- Work required -
In the records below, which lines include "className"? Copy them.

- Extracted information -
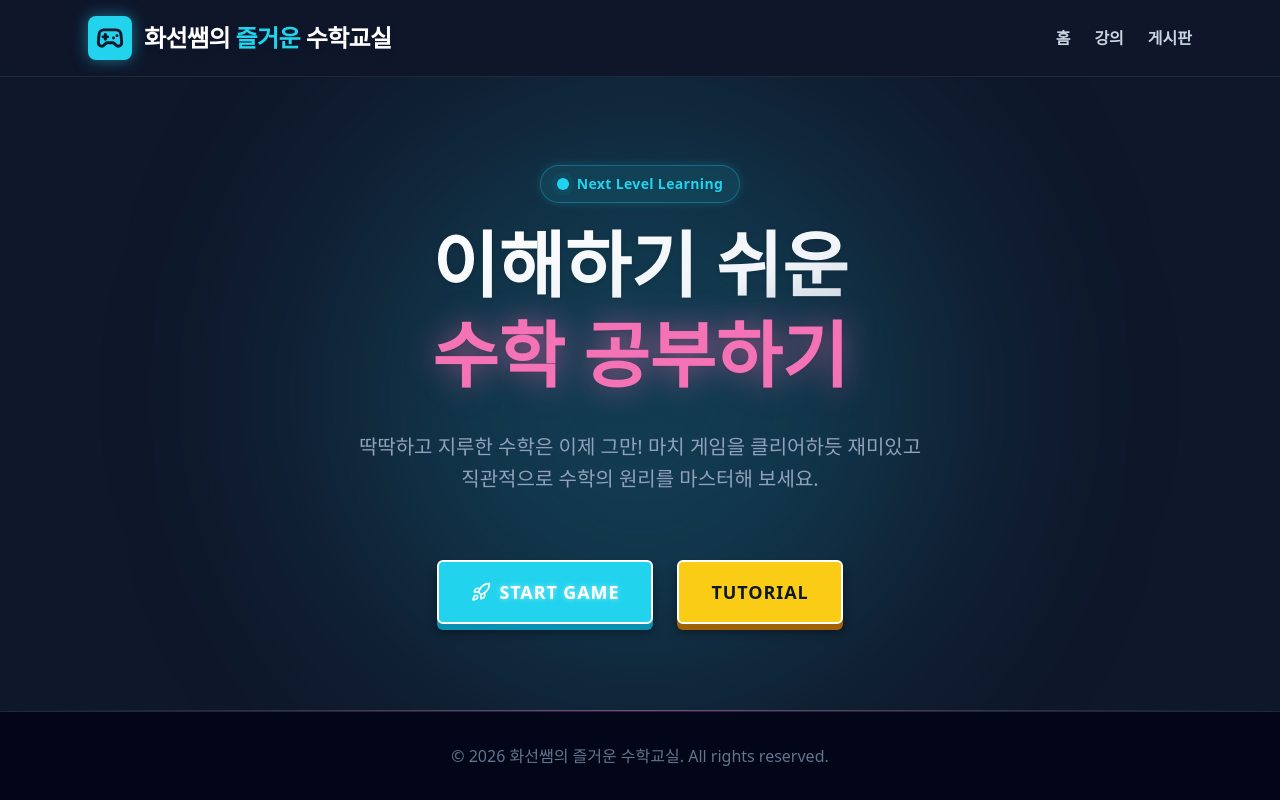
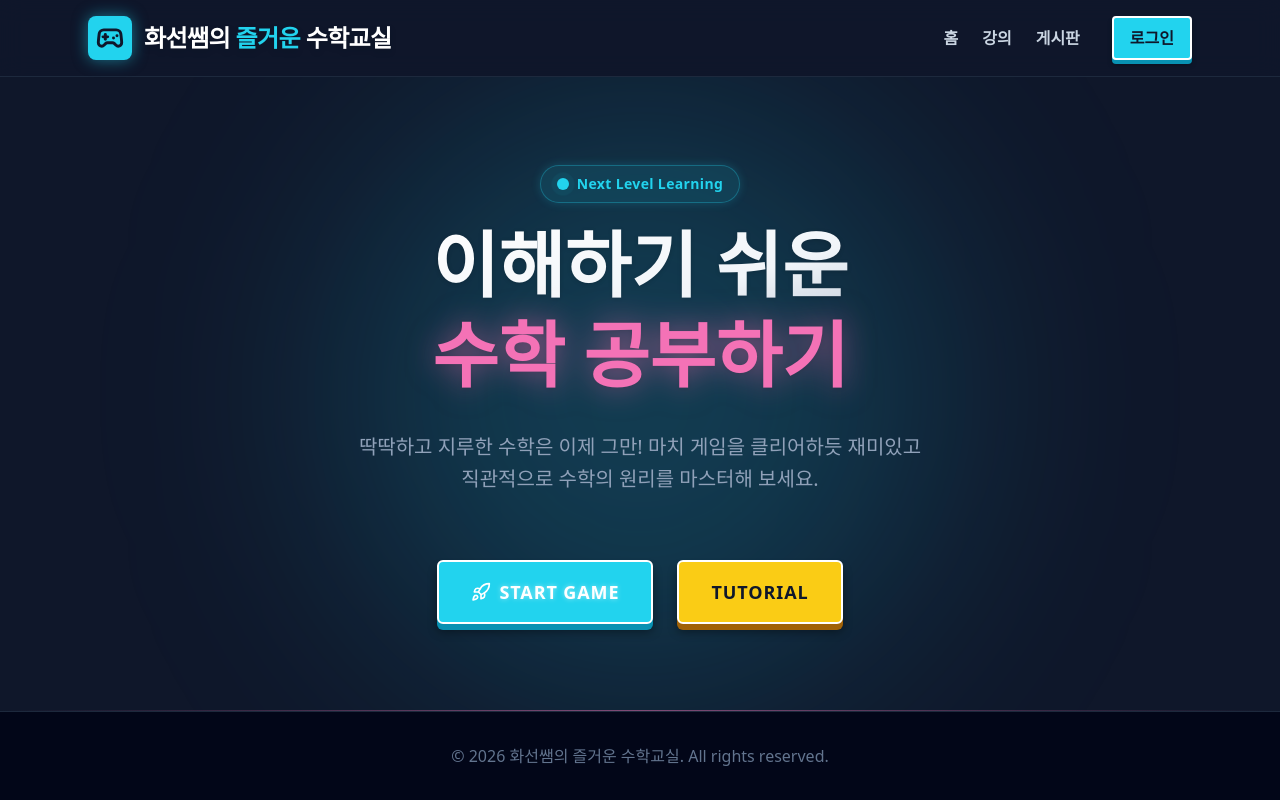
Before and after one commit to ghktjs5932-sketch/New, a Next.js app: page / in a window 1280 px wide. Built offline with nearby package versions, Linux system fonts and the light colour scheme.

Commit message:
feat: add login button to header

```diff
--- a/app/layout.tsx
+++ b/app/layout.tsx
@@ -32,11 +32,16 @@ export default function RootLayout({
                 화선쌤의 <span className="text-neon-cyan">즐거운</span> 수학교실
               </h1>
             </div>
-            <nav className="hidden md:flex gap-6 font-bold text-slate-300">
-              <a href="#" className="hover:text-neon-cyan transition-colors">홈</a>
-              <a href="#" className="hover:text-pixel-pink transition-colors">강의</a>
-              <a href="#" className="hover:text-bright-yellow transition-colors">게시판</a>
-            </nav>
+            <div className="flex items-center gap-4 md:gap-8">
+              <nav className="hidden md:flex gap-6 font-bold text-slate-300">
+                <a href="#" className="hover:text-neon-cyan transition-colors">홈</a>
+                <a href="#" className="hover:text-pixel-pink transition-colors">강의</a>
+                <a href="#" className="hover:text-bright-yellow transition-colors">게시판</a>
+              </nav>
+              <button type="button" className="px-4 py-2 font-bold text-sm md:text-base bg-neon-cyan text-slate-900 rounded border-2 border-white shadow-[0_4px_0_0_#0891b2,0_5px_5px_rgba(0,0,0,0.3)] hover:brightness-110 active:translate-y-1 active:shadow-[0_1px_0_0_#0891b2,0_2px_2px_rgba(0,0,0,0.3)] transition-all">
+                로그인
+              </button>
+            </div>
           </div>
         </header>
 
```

- Solution below -
                 화선쌤의 <span className="text-neon-cyan">즐거운</span> 수학교실
-            <nav className="hidden md:flex gap-6 font-bold text-slate-300">
-              <a href="#" className="hover:text-neon-cyan transition-colors">홈</a>
-              <a href="#" className="hover:text-pixel-pink transition-colors">강의</a>
-              <a href="#" className="hover:text-bright-yellow transition-colors">게시판</a>
+            <div className="flex items-center gap-4 md:gap-8">
+              <nav className="hidden md:flex gap-6 font-bold text-slate-300">
+                <a href="#" className="hover:text-neon-cyan transition-colors">홈</a>
+                <a href="#" className="hover:text-pixel-pink transition-colors">강의</a>
+                <a href="#" className="hover:text-bright-yellow transition-colors">게시판</a>
+              <button type="button" className="px-4 py-2 font-bold text-sm md:text-base bg-neon-cyan text-slate-900 rounded border-2 border-white shadow-[0_4px_0_0_#0891b2,0_5px_5px_rgba(0,0,0,0.3)] hover:brightness-110 active:translate-y-1 active:shadow-[0_1px_0_0_#0891b2,0_2px_2px_rgba(0,0,0,0.3)] transition-all">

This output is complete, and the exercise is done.